There are many different pathways through a garden, and I do spend a lot of time walking them as visiting gardens is my passion. Here are some I have trodden on over the years.
Paths can lead us directly between borders on either side, or along terraced slopes, with steep or shallow steps, sometimes paved, often left as bare earth and wooden rises. Paths can be constructed from many different materials including stone – slabs or tiles or blocks of granite setts or cobbles, York stone or red brick; loose aggregates in many different colours even slate or glass; wooden boards or railway sleepers or perhaps simply grassed. They might be smooth and slippery or rough and uneven.
Crazy paving and uneven steps might make the journey more dangerous or perhaps the intention is to slow you down so that you notice the planting around you.
They might be straight or curved. But the main purpose of a path within a garden is to lead you around the planting areas and direct you to a focus point or a seating area. A garden path is far more than simply a means for getting from point A to point B.
So the next time you are in a garden and walking along a path, stop and look and consider what purpose does it serve and why was that particular material selected.
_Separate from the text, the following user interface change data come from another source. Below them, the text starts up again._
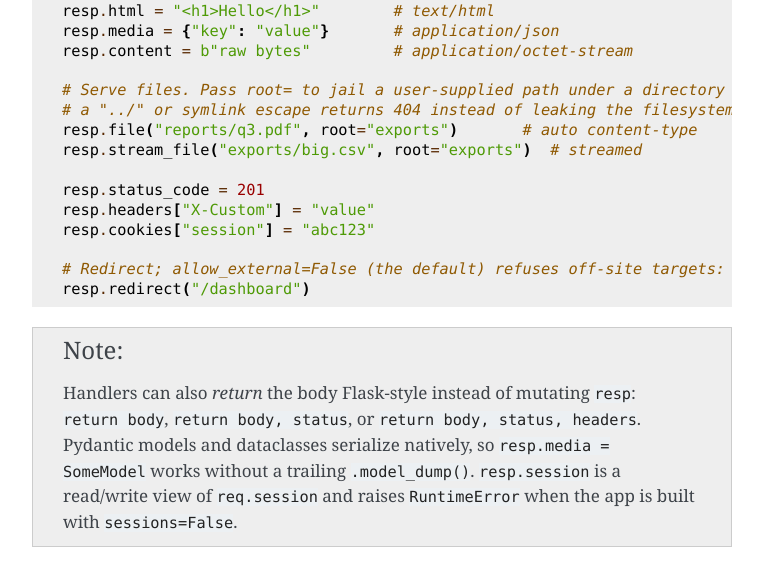
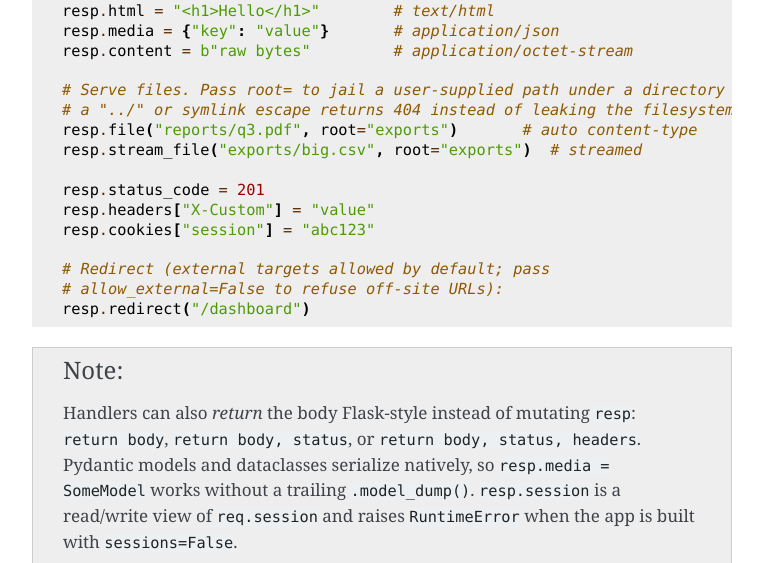
Before and after one commit to kennethreitz/responder, a Sphinx documentation site: the page built from docs/source/api.rst, in a window 1280 px wide and 900 px high, scrolled down 2573 px, cut to the strip 0-563 px from the top of the window. Shown: the whole strip, without its empty margins (378-1141 px from the left). Built offline with Sphinx 7.4.7, drawn with Linux system fonts in a browser that asks for light colours.

Commit message:
docs: add Fork-me-on-GitHub ribbon; fix redirect default + wording
- Enable the classic "Fork me on GitHub" ribbon via alabaster's github_banner,
  vendoring the dark-blue ribbon into _static (links to kennethreitz/responder).
- Fix api.rst: resp.redirect allows external targets by default
  (allow_external=True); the comment wrongly said False was the default.
- tutorial-sqlalchemy: "before returning it" -> "before assigning it to
  resp.media" (handlers assign resp.media, they don't return).

Both content fixes were found by an adversarial source-verified review pass.
Sphinx build is clean (0 warnings).

Co-Authored-By: Claude Opus 4.8 (1M context) <noreply@anthropic.com>

```diff
--- a/docs/source/api.rst
+++ b/docs/source/api.rst
@@ -124,7 +124,8 @@ Common patterns::
     resp.headers["X-Custom"] = "value"
     resp.cookies["session"] = "abc123"
 
-    # Redirect; allow_external=False (the default) refuses off-site targets:
+    # Redirect (external targets allowed by default; pass
+    # allow_external=False to refuse off-site URLs):
     resp.redirect("/dashboard")
 
 .. note::
--- a/docs/source/conf.py
+++ b/docs/source/conf.py
@@ -34,7 +34,7 @@ html_theme_options = {
     "show_powered_by": False,
     "github_user": "kennethreitz",
     "github_repo": "responder",
-    "github_banner": False,
+    "github_banner": "forkme_right_darkblue.png",
     "show_related": False,
     "sidebar_width": "240px",
     "page_width": "1000px",
--- a/docs/source/tutorial-sqlalchemy.rst
+++ b/docs/source/tutorial-sqlalchemy.rst
@@ -245,7 +245,7 @@ Responder serializes Pydantic models natively, so the trailing
     a dict or a Pydantic model. A raw SQLAlchemy ORM object assigned to
     ``resp.media`` is **not** auto-validated — that's why every handler
     wraps the result with ``BookOut.model_validate(book)`` before
-    returning it.
+    assigning it to ``resp.media``.
 
 
 Run It
```
Also changed, not shown: docs/source/_static/forkme_right_darkblue.png (added).
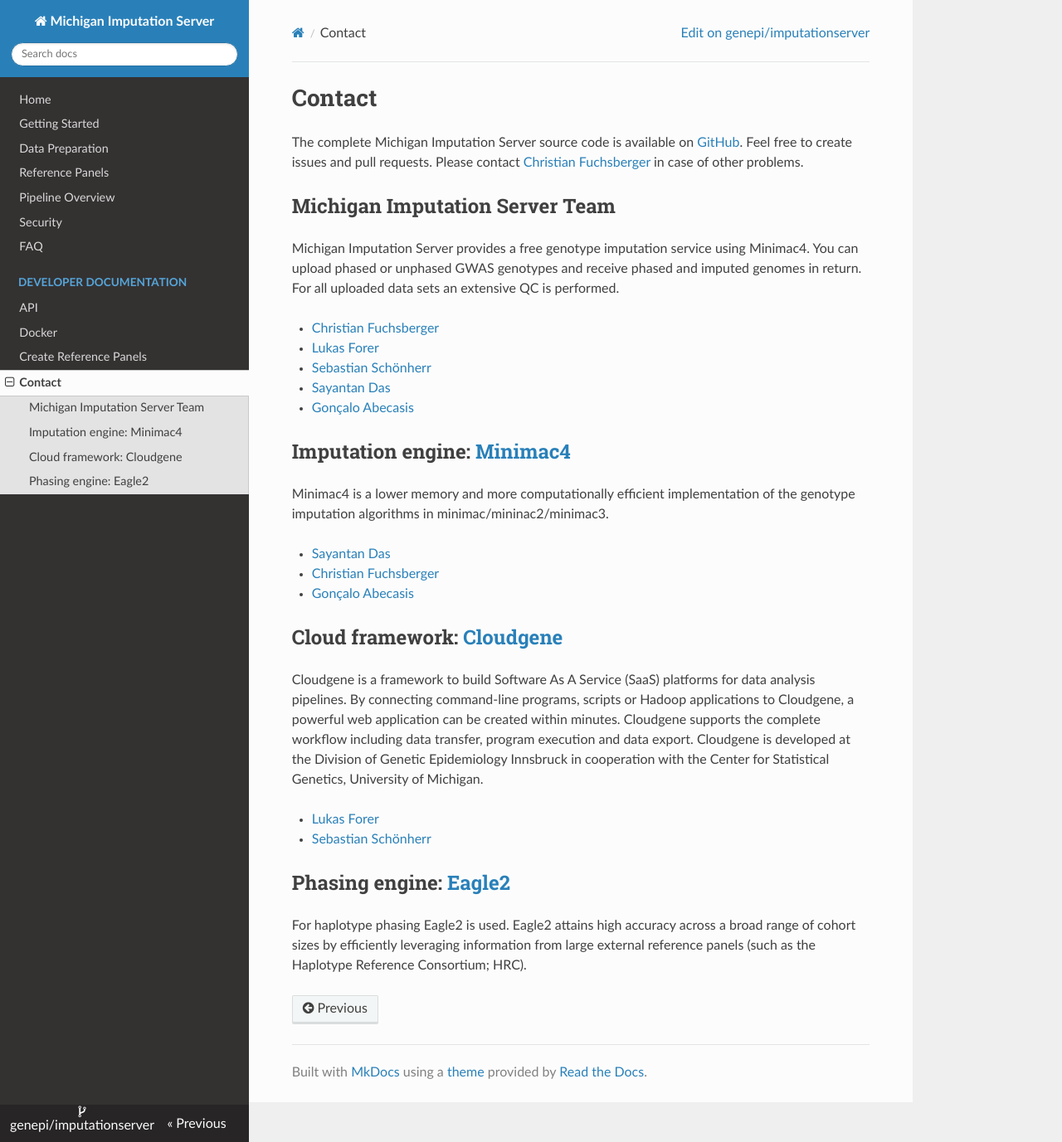
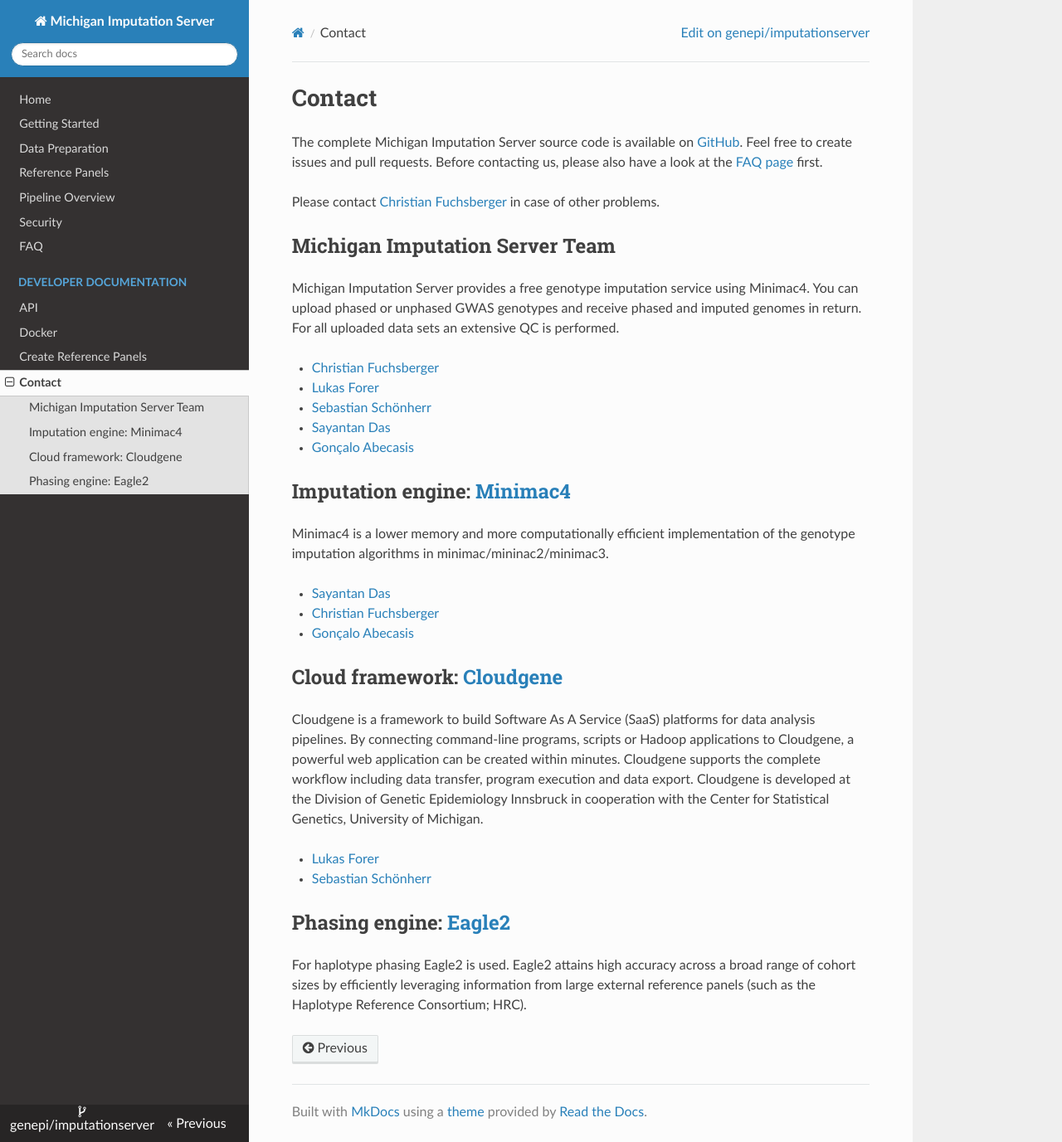
Before and after one commit to genepi/imputationserver, an MkDocs documentation site: the page built from docs/contact.md, in a window 1280 px wide and 1377 px high. Shown: the whole window at 83% size. Built offline with MkDocs 1.6.1, drawn with Linux system fonts in a browser that asks for light colours; nearby versions of some CDN libraries; old or Windows-style settings are respelled for this version of MkDocs.

Commit message:
Update contact page

```diff
--- a/docs/contact.md
+++ b/docs/contact.md
@@ -1,6 +1,8 @@
 # Contact
 
-The complete Michigan Imputation Server source code is available on [GitHub](https://github.com/genepi/imputationserver). Feel free to create issues and pull requests. Please contact [Christian Fuchsberger](mailto:cfuchsb@umich.edu) in case of other problems.
+The complete Michigan Imputation Server source code is available on [GitHub](https://github.com/genepi/imputationserver). Feel free to create issues and pull requests. Before contacting us, please also have a look at the [FAQ page](/faq) first.
+
+Please contact [Christian Fuchsberger](mailto:cfuchsb@umich.edu) in case of other problems.
 
 ## Michigan Imputation Server Team
 
```
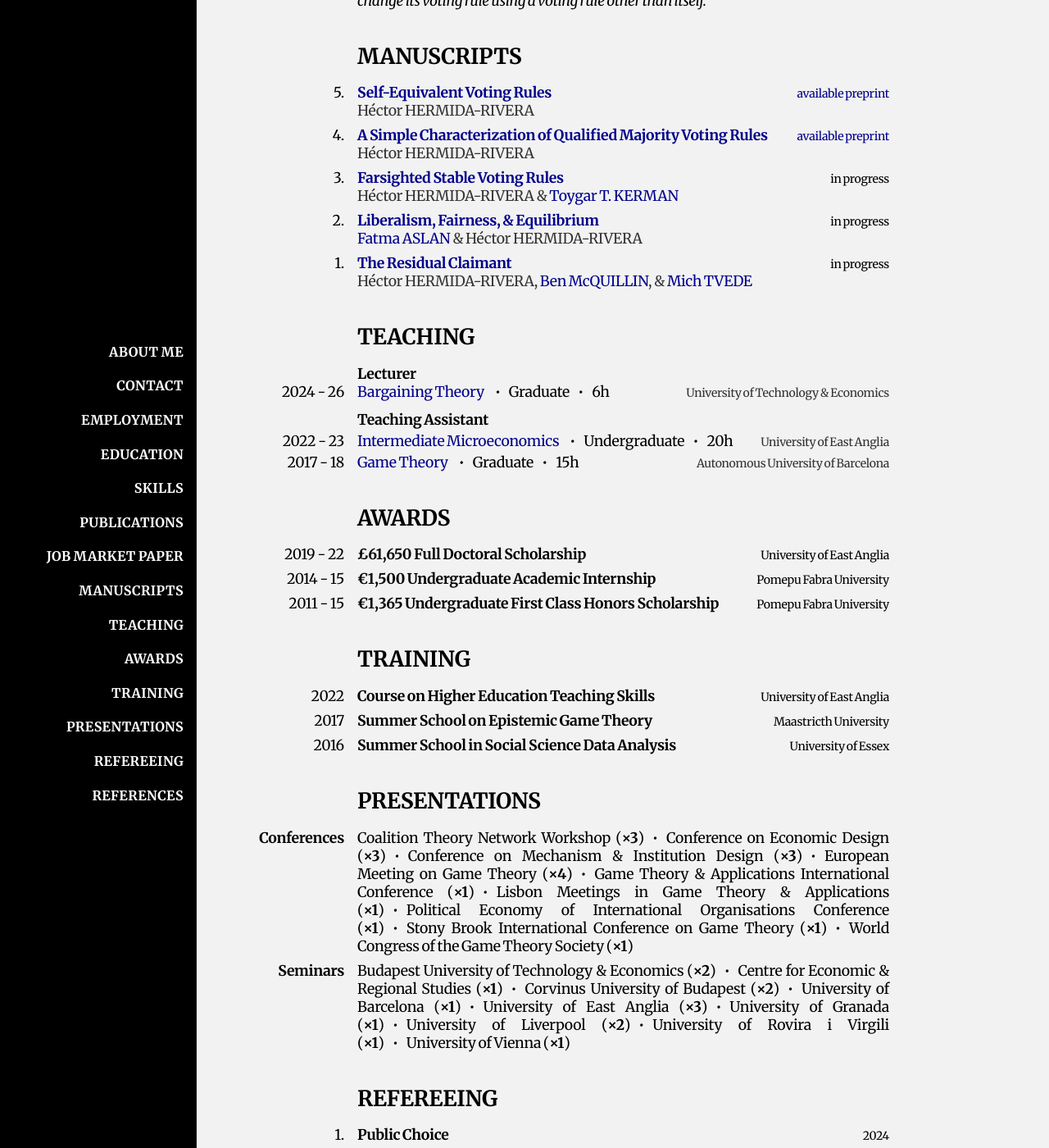
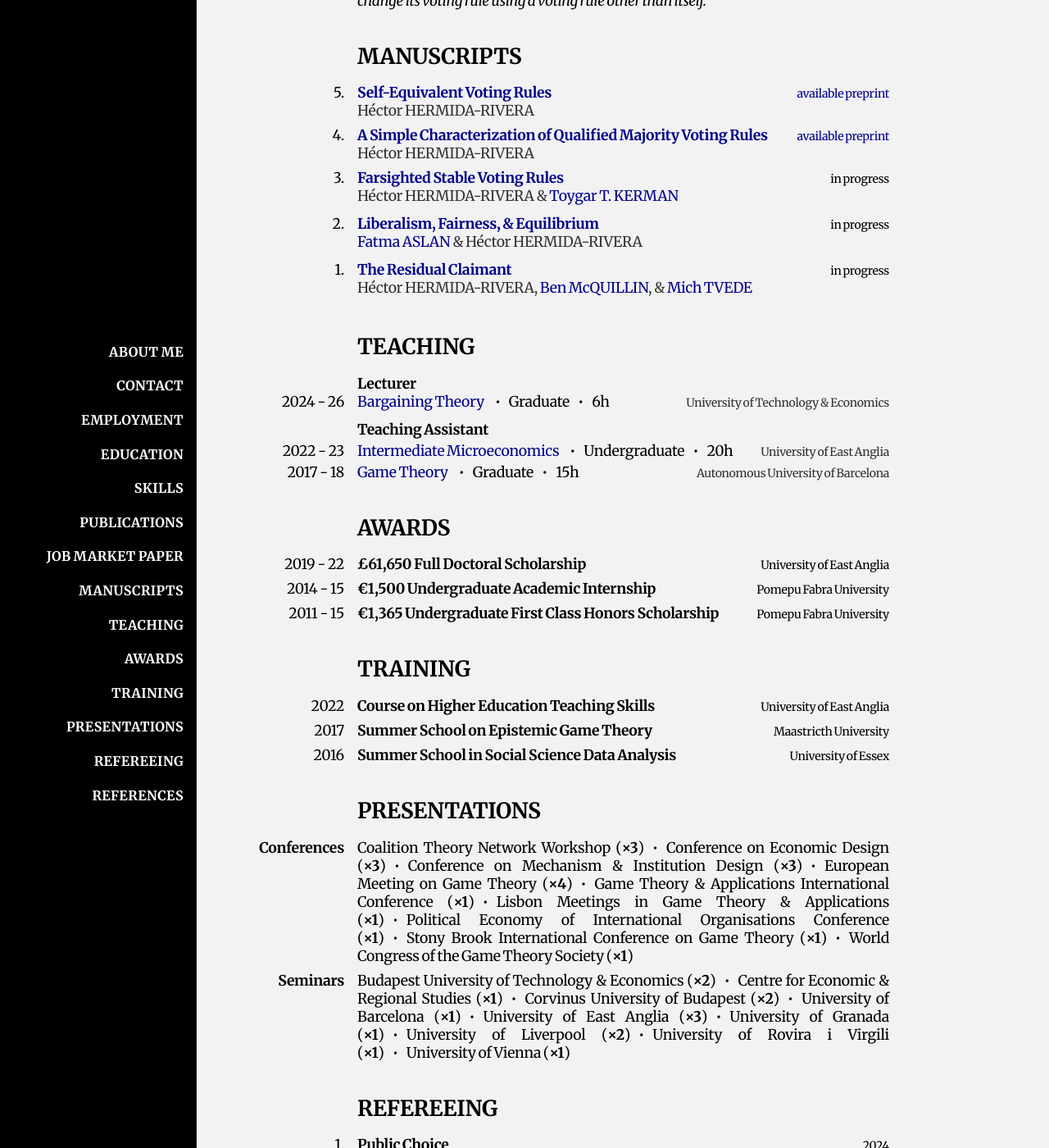
Before and after one commit to HectorHermidaRivera/hectorhermidarivera.github.io, a Jekyll site: the page built from index.md, in a window 1280 px wide and 1400 px high, scrolled down 1864 px. Shown: the whole window at 82% size. Built offline with Jekyll 4.4.1, drawn with Linux system fonts in a browser that asks for light colours; a style sheet for code colours, icons or effects is not loaded.

Commit message:
Update style.css

```diff
--- a/assets/css/style.css
+++ b/assets/css/style.css
@@ -212,7 +212,7 @@ body {
 .fa-file-pdf {
   font-size: 0.8em;
   position: relative;
-  top: -3px;              /* small upward shift */
+  top: -5px;              /* small upward shift */
   vertical-align: middle;  /* align with text baseline */
 }
 
@@ -222,6 +222,8 @@ body {
   overflow: hidden;
   transition: max-height 0.2s ease;
   margin-top: 0px;
+  margin-bottom: 4px;
+  margin-left: 0px;
   padding-left: 0px;
 }
 
@@ -238,19 +240,6 @@ body {
   text-decoration: none; /* no underline */
   font-weight: normal;   /* normal font weight */
   cursor: pointer;       /* pointer to show it's clickable */
-}
-
-/* Collapsible content */
-.collapsible-content p {
-  margin: 0 !important;
-  padding: 0 !important;
-}
-
-/* Collapsible course title: blue and normal weight */
-.course > .collapsible-link {
-  color: #00008B !important;
-  font-weight: normal;
-  text-decoration: none;
 }
 
 /* Row of social/research icons aligned with second column */
```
And more importantly, is it successful.
Lens Artists Photo Challenge #12 | Path